05 February 2007
The government has reassured shoppers that poultry products are completely safe following an outbreak of the potentially deadly H5N1 strain of bird flu.
Environment Minister Ben Bradshaw insisted there was ‘absolutely’ no risk from eating poultry products following the emergence of the virus at the Bernard Matthews farm in Holton, Suffolk.
Speaking on GMTV, he said: ‘When we had the scare last year in Cellardyke in Scotland, there was a very small dip in poultry consumption in this country but then it came back up.
‘The British consumers have proved themselves to be much more sensible and less hysterical than some in other countries because they know that there is absolutely no risk from eating poultry products.’
But chicken and turkey farmers and processors are bracing themselves for a backlash against poultry meat in Britain.
Industry figures appealed to consumers to heed advice from the Department for Environment, Food and Rural Affairs (Defra) which said no infected birds have entered the food chain.
Tom Copas, owner of Copas Traditional Turkeys, in Cookham, Berkshire, admitted some people may be reluctant to buy the meat at the height of the scare.
Mr Copas said: ‘It is the press of course that is putting up fears and making people concerned, but there is no sensible reason why they should be.
‘There are far more dangerous things in hospital. The public should concern themselves with those sorts of issues.’
Supermarkets moved quickly to reassure customers that turkey products were safe and the supply of them was unaffected.
A Tesco spokeswoman said the supermarket does not sell turkeys from the affected farm and all poultry products and eggs are unaffected.
She said: ‘The disease can in any event only be spread through direct contact with birds, and not through poultry products.’
An Asda spokesman said the supermarket does not stock birds from the affected farm. He added that bosses are closely monitoring the situation.
Morrisons said avian influenza is a disease of birds and only those in close contact with infected animals are at any risk.

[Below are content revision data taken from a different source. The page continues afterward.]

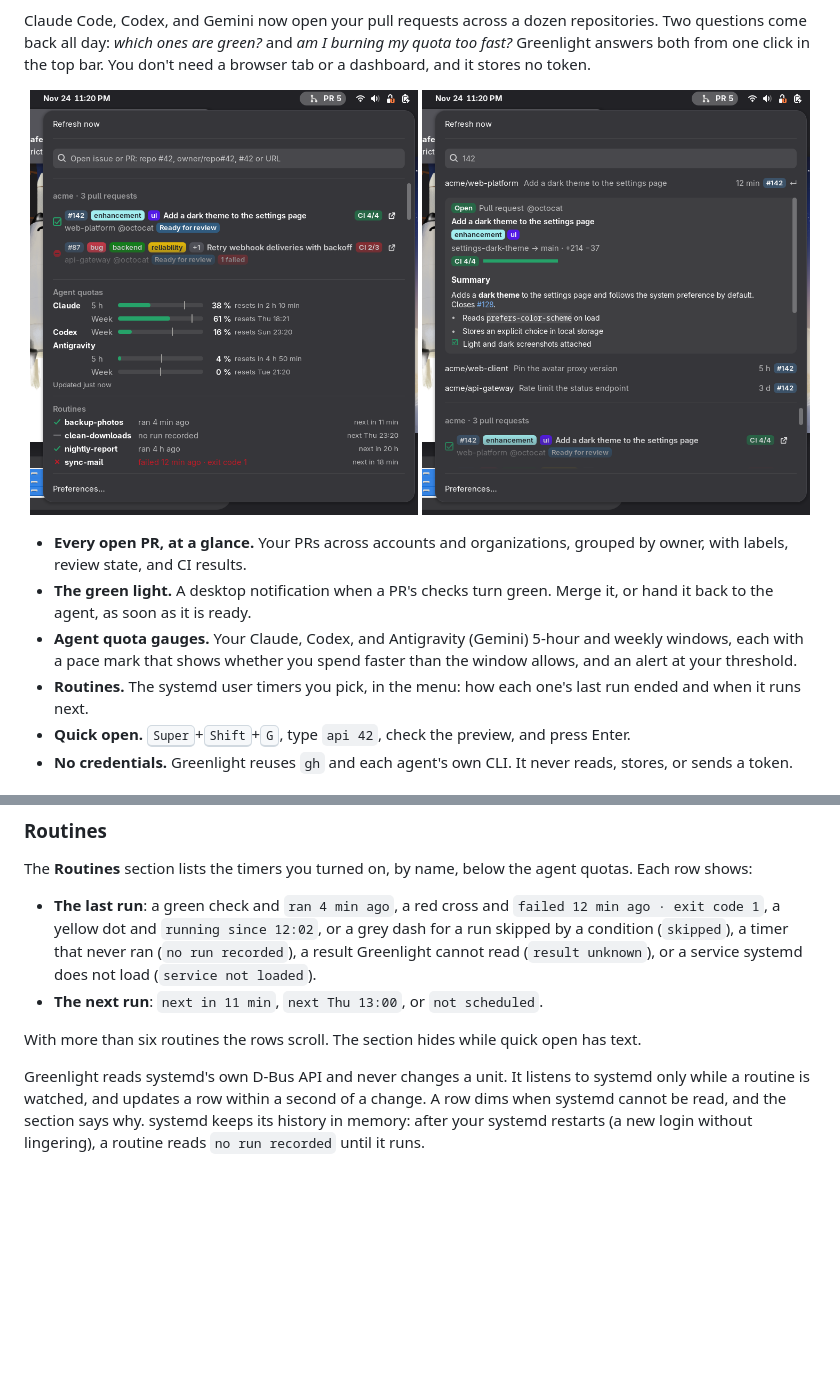
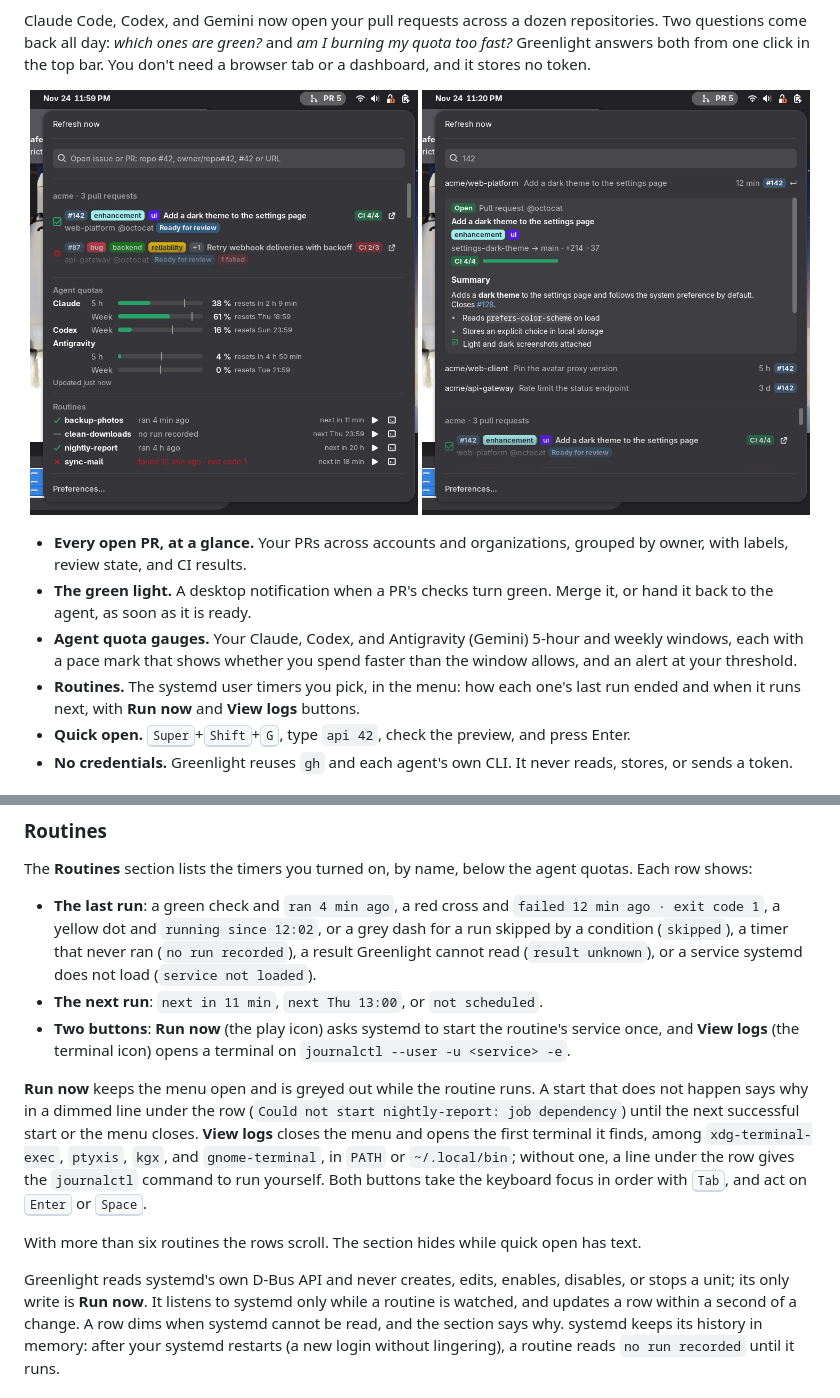
Before and after one commit to cr0cK/greenlight, a Markdown page: README.md, 2 parts joined by grey strips. Drawn GitHub-style; pictures changed too: docs/screenshots/menu.png; blank space fills up the shorter version.

Commit message:
feat: run a routine now and open its logs (#70)
Co-authored-by: Claude Opus 5.5 <noreply@anthropic.com>

```diff
--- a/README.md
+++ b/README.md
@@ -24,7 +24,7 @@ dashboard, and it stores no token.
   windows, each with a pace mark that shows whether you spend faster than the window allows,
   and an alert at your threshold.
 - **Routines.** The systemd user timers you pick, in the menu: how each one's last run ended
-  and when it runs next.
+  and when it runs next, with **Run now** and **View logs** buttons.
 - **Quick open.** <kbd>Super</kbd>+<kbd>Shift</kbd>+<kbd>G</kbd>, type `api 42`, check the
   preview, and press Enter.
 - **No credentials.** Greenlight reuses `gh` and each agent's own CLI. It never reads, stores,
@@ -157,10 +157,21 @@ row shows:
   condition (`skipped`), a timer that never ran (`no run recorded`), a result Greenlight cannot
   read (`result unknown`), or a service systemd does not load (`service not loaded`).
 - **The next run**: `next in 11 min`, `next Thu 13:00`, or `not scheduled`.
+- **Two buttons**: **Run now** (the play icon) asks systemd to start the routine's service once,
+  and **View logs** (the terminal icon) opens a terminal on `journalctl --user -u <service> -e`.
+
+**Run now** keeps the menu open and is greyed out while the routine runs. A start that does not
+happen says why in a dimmed line under the row (`Could not start nightly-report: job dependency`)
+until the next successful start or the menu closes. **View logs** closes the menu and opens the
+first terminal it finds, among `xdg-terminal-exec`, `ptyxis`, `kgx`, and `gnome-terminal`, in
+`PATH` or `~/.local/bin`; without one, a line under the row gives the `journalctl` command to run
+yourself. Both buttons take the keyboard focus in order with <kbd>Tab</kbd>, and act on
+<kbd>Enter</kbd> or <kbd>Space</kbd>.
 
 With more than six routines the rows scroll. The section hides while quick open has text.
 
-Greenlight reads systemd's own D-Bus API and never changes a unit. It listens to systemd only
+Greenlight reads systemd's own D-Bus API and never creates, edits, enables, disables, or stops a
+unit; its only write is **Run now**. It listens to systemd only
 while a routine is watched, and updates a row within a second of a change. A row dims when systemd
 cannot be read, and the section says why. systemd keeps its history in memory: after your systemd
 restarts (a new login without lingering), a routine reads `no run recorded` until it runs.
```
Also changed, not shown: 5 other files.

A Waitrose spokeswoman said: ‘Bird flu is not a food safety issue.’ She added that high standards of biosecurity are in place at all the company's farms.